**INSTRUCTIONS TO FOLLOW:**
Each line that holds the string "mins" counts once. Say how many such lines the entries have, giving the number only.

THE DATA Block Start

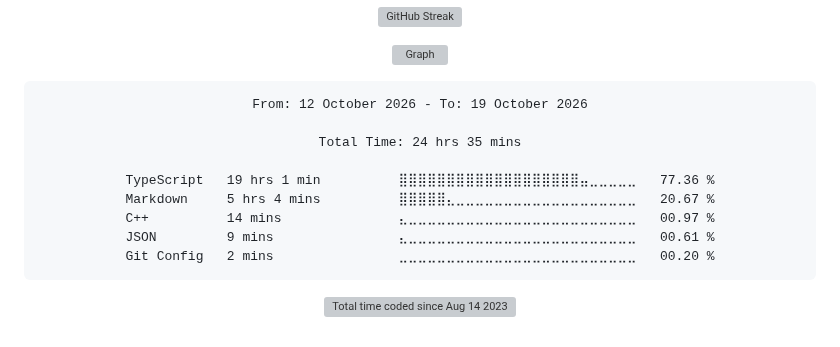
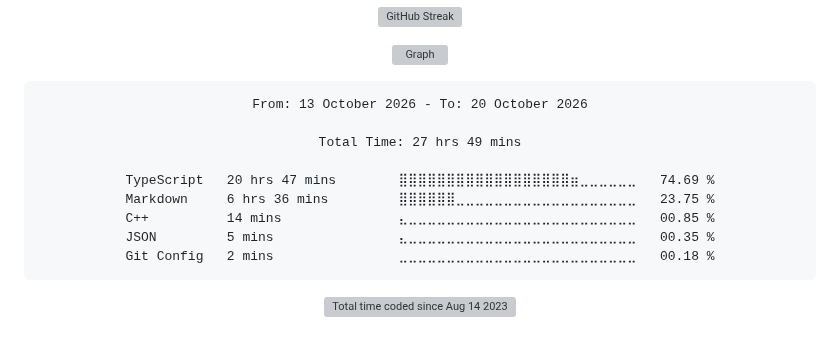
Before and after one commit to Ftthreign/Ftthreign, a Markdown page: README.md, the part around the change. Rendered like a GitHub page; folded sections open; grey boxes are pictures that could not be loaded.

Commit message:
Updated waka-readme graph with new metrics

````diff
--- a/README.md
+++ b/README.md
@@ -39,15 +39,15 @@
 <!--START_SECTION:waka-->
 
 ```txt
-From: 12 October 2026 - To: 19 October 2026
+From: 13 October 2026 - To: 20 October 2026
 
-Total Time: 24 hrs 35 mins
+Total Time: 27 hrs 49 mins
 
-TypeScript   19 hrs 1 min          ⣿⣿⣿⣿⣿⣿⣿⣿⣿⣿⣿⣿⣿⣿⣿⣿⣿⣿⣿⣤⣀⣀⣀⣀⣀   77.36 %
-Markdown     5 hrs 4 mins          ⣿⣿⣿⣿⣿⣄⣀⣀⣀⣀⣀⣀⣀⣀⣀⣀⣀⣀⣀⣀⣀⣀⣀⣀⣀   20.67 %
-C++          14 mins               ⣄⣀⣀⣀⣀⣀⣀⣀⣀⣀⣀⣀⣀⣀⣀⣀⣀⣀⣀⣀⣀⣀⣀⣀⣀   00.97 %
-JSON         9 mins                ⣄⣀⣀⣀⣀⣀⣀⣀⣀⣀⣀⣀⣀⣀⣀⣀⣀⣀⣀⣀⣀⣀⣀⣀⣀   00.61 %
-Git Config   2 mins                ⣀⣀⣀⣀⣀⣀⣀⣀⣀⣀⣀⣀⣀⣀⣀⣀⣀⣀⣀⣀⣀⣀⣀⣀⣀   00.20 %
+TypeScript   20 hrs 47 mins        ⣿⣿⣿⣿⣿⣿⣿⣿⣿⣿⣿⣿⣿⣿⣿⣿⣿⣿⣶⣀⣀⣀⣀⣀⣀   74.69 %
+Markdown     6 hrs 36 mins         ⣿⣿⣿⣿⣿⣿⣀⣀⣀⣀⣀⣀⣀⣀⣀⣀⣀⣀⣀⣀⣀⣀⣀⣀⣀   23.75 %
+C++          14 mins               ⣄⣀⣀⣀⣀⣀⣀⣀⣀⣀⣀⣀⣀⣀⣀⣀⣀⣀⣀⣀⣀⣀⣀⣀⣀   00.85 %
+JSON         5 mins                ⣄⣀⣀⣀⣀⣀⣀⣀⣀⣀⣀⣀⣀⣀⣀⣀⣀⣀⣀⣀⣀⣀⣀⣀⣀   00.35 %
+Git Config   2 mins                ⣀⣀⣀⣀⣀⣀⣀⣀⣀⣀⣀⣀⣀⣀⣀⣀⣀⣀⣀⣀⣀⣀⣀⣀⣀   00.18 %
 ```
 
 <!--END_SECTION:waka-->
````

THE DATA Block End
THE DATA Block Start

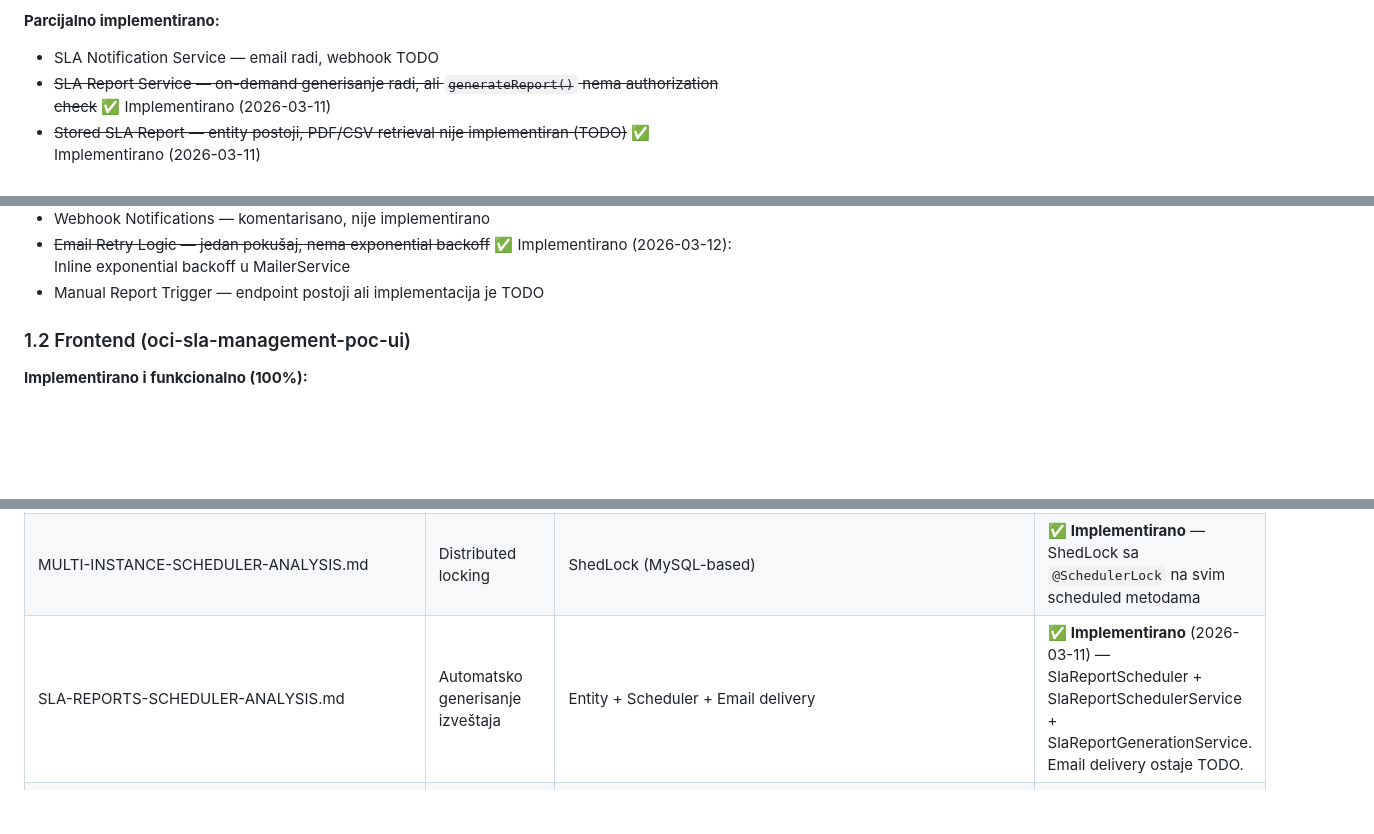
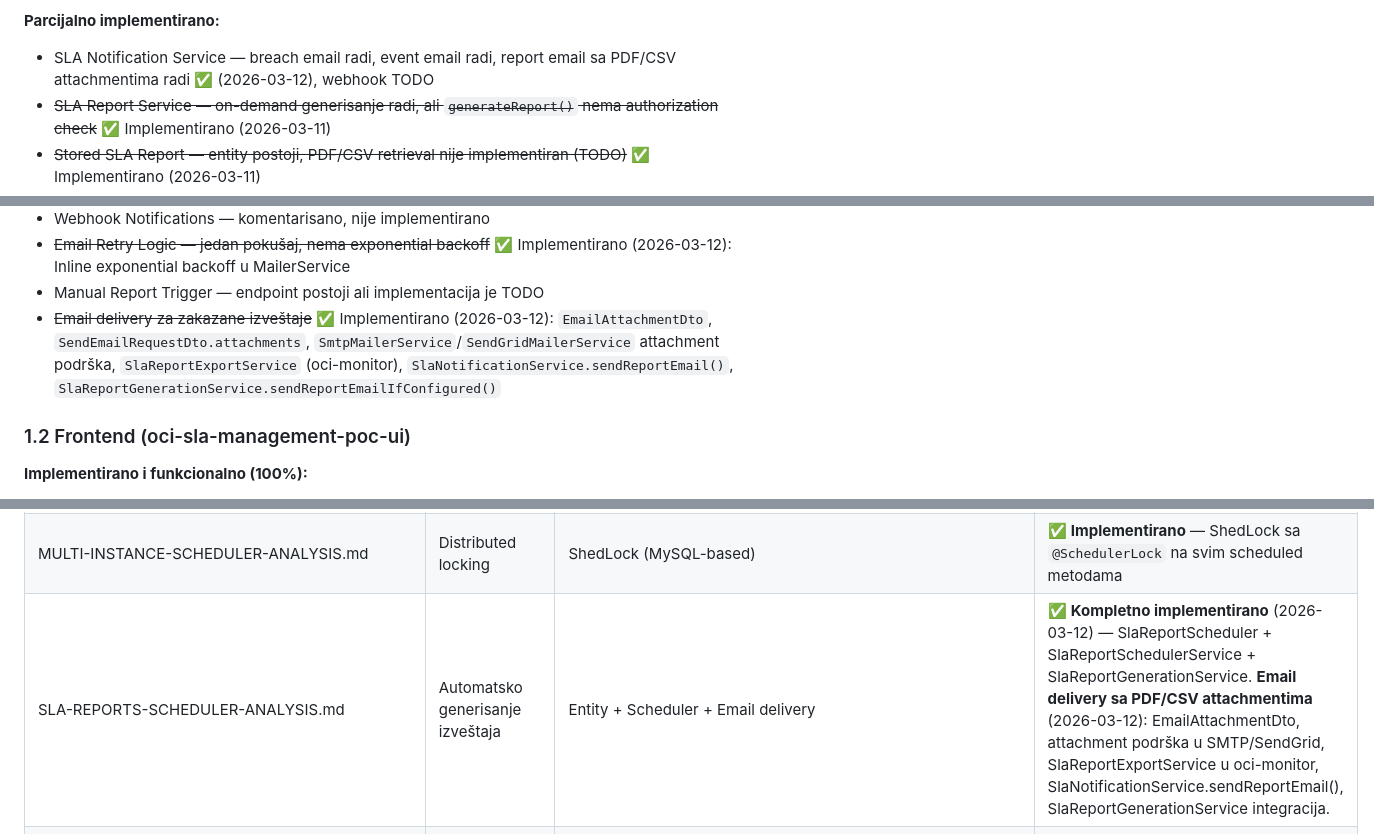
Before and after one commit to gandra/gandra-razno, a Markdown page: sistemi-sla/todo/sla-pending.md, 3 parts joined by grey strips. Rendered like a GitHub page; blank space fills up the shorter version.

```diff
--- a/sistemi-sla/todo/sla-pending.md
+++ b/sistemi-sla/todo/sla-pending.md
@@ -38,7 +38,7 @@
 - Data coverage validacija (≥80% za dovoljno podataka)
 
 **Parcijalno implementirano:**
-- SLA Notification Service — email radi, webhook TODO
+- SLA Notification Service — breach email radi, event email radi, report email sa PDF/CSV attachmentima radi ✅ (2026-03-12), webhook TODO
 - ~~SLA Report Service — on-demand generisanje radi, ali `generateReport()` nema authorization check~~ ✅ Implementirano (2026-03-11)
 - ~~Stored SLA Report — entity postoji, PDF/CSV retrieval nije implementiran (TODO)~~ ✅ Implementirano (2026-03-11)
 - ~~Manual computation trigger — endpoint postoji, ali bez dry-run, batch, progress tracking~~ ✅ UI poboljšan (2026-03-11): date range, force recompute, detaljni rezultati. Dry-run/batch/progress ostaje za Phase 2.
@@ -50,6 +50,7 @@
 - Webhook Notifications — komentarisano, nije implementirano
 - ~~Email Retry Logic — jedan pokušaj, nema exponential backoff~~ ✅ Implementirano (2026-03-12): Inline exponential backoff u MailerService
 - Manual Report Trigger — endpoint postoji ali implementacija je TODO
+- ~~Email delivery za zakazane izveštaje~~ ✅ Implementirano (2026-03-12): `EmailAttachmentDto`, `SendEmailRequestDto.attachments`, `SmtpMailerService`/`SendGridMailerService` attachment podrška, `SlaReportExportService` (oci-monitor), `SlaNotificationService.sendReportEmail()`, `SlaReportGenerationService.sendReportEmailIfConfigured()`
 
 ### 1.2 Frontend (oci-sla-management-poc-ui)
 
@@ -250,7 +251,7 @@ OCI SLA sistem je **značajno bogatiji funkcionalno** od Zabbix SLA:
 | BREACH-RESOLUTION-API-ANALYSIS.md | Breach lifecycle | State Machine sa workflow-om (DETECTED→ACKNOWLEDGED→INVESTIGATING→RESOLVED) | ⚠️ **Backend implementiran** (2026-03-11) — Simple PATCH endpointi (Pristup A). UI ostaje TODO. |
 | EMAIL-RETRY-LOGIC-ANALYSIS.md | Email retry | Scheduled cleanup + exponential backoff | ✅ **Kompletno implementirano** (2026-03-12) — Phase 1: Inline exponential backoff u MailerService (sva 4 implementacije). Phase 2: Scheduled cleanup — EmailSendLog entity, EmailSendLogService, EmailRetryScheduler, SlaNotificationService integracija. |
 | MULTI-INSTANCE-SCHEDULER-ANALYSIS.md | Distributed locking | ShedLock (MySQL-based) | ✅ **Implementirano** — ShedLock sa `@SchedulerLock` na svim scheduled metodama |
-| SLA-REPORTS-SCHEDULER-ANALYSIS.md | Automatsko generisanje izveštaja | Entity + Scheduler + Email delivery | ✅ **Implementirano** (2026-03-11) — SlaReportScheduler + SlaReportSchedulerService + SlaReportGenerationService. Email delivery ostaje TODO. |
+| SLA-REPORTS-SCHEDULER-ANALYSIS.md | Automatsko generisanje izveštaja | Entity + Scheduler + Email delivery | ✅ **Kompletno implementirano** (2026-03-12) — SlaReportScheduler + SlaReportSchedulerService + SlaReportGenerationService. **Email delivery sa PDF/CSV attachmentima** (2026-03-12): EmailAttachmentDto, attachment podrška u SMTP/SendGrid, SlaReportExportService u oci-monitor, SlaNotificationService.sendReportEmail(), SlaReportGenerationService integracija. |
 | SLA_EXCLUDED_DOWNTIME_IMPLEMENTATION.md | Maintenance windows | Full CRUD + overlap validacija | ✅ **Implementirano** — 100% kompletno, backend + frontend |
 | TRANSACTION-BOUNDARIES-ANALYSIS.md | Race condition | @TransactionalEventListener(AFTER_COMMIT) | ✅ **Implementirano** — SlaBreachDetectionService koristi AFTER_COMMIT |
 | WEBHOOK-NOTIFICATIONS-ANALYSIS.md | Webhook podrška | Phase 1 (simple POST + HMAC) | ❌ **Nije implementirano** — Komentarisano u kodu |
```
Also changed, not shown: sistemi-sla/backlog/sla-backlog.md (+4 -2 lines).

THE DATA Block End

**WRITTEN SOLUTION:**
11